Thanks to the maturity of hardware, the PC just doesn't dazzle us anymore.
Nvidia's CEO Jen-Hsun Huang recently told the BBC News that the PC has lost its magic... or, at least, the PC as we've come to know it today. While he's not condemning the platform in any way, he does offer a valid point: hardware has reached a mature level, making it one of the reasons why PCs no longer amaze us as they once did. But what's the next level? Where does technology go from here?
The Nvidia CEO foresees a future where gesture recognition and computer "vision" come into play, when a PC knows that its owner is sitting in front of the screen simply by observing the user's face, the way he moves and speaks.

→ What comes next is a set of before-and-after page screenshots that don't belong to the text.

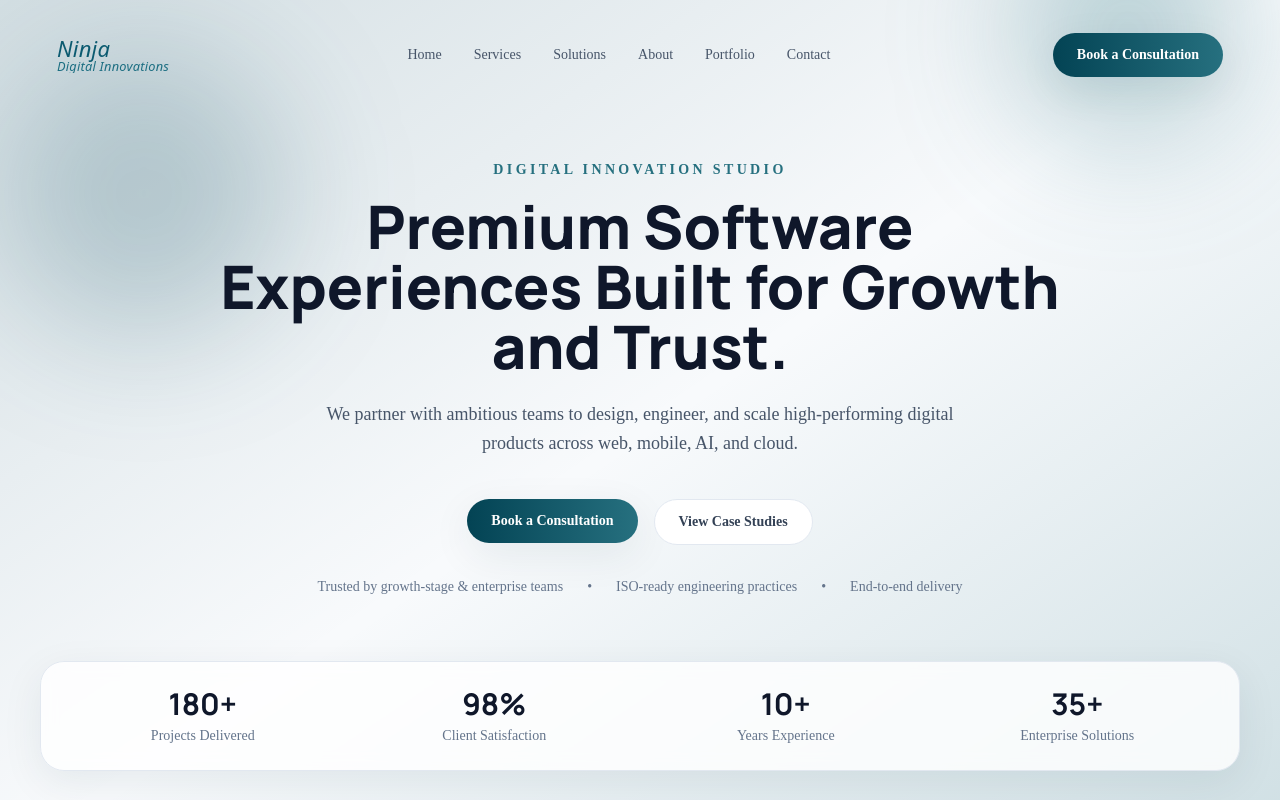
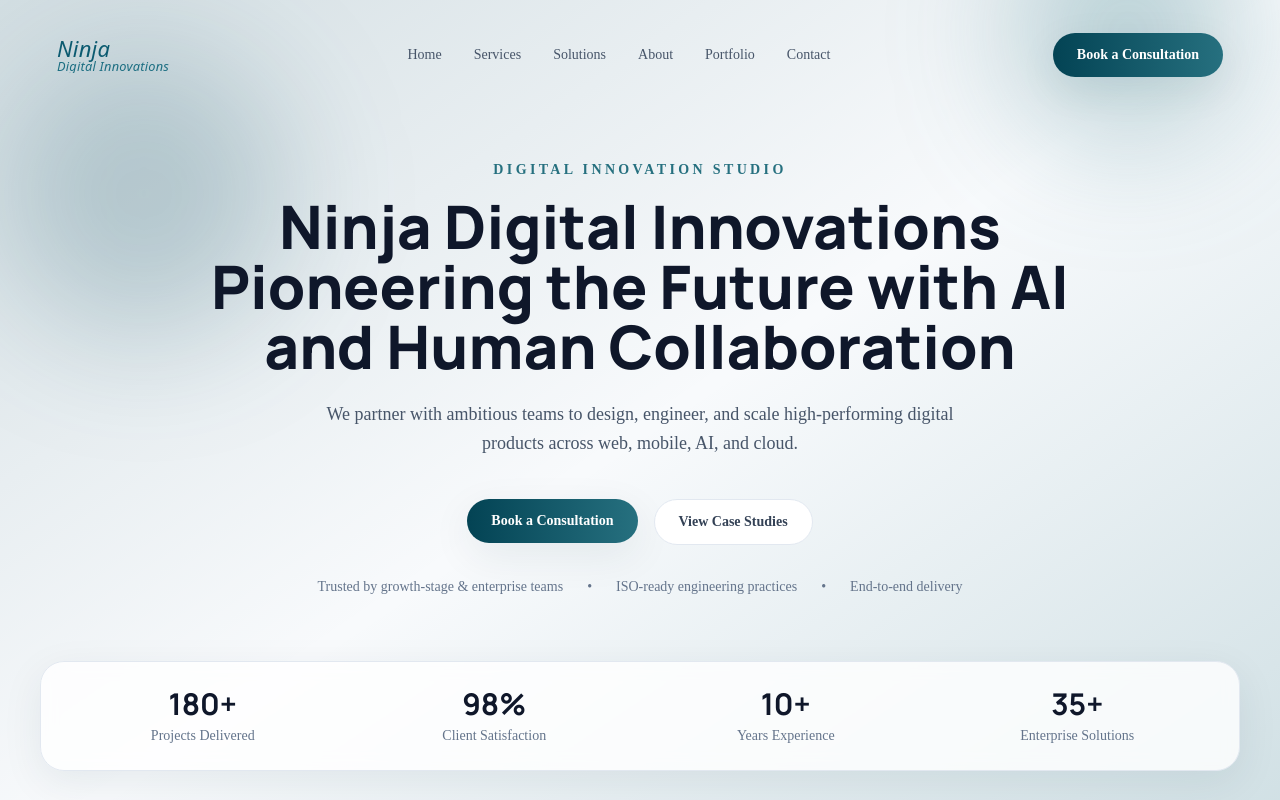
Before and after one commit to masudndiuiux-maker/ninja-digital-innovations, a Next.js app: page / in a window 1280 px wide. Shown: the top 800 px of the page. Built offline with nearby package versions, Linux system fonts and the light colour scheme.

Commit message:
Update hero headline copy

```diff
--- a/components/sections/HeroSection.tsx
+++ b/components/sections/HeroSection.tsx
@@ -24,7 +24,9 @@ export function HeroSection() {
         <motion.div initial={{ opacity: 0, y: 28 }} animate={{ opacity: 1, y: 0 }} transition={{ duration: 0.8 }} className="mx-auto max-w-4xl text-center">
           <p className="mb-4 text-sm font-semibold uppercase tracking-[0.24em] text-brand-400">Digital Innovation Studio</p>
           <h1 className="font-display text-4xl font-extrabold leading-tight text-slate-900 md:text-6xl">
-            Premium Software Experiences Built for Growth and Trust.
+            Ninja Digital Innovations
+            <br />
+            Pioneering the Future with AI and Human Collaboration
           </h1>
           <p className="mx-auto mt-6 max-w-2xl text-lg leading-relaxed text-slate-600">
             We partner with ambitious teams to design, engineer, and scale high-performing digital products across web, mobile, AI, and cloud.
```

While that may sound a bit far-fetched and ripped straight out of a science fiction movie, Huang believes it to be a possibility in the next generation.
"These kinds of capabilities are certainly within the next generation, because we have created a processor for the GPU that makes it possible to do parallel processing so much faster on a PC," he told the BBC. "We think this GPU technology is going to transform computing in a way that will bring back the magic to consumers."
Huang's lengthy interview with the BBC spans the history of Nvidia, going back seventeen years when the market was saturated with over 70 companies churning out GPUs, to the recent CES 2010 trade show where Nvidia was boasting about its latest GPU-powered movie, Avatar. But during the interview, Huang made one thing perfectly clear: even though the company is expanding into new areas, PC gaming will still be its primary focus.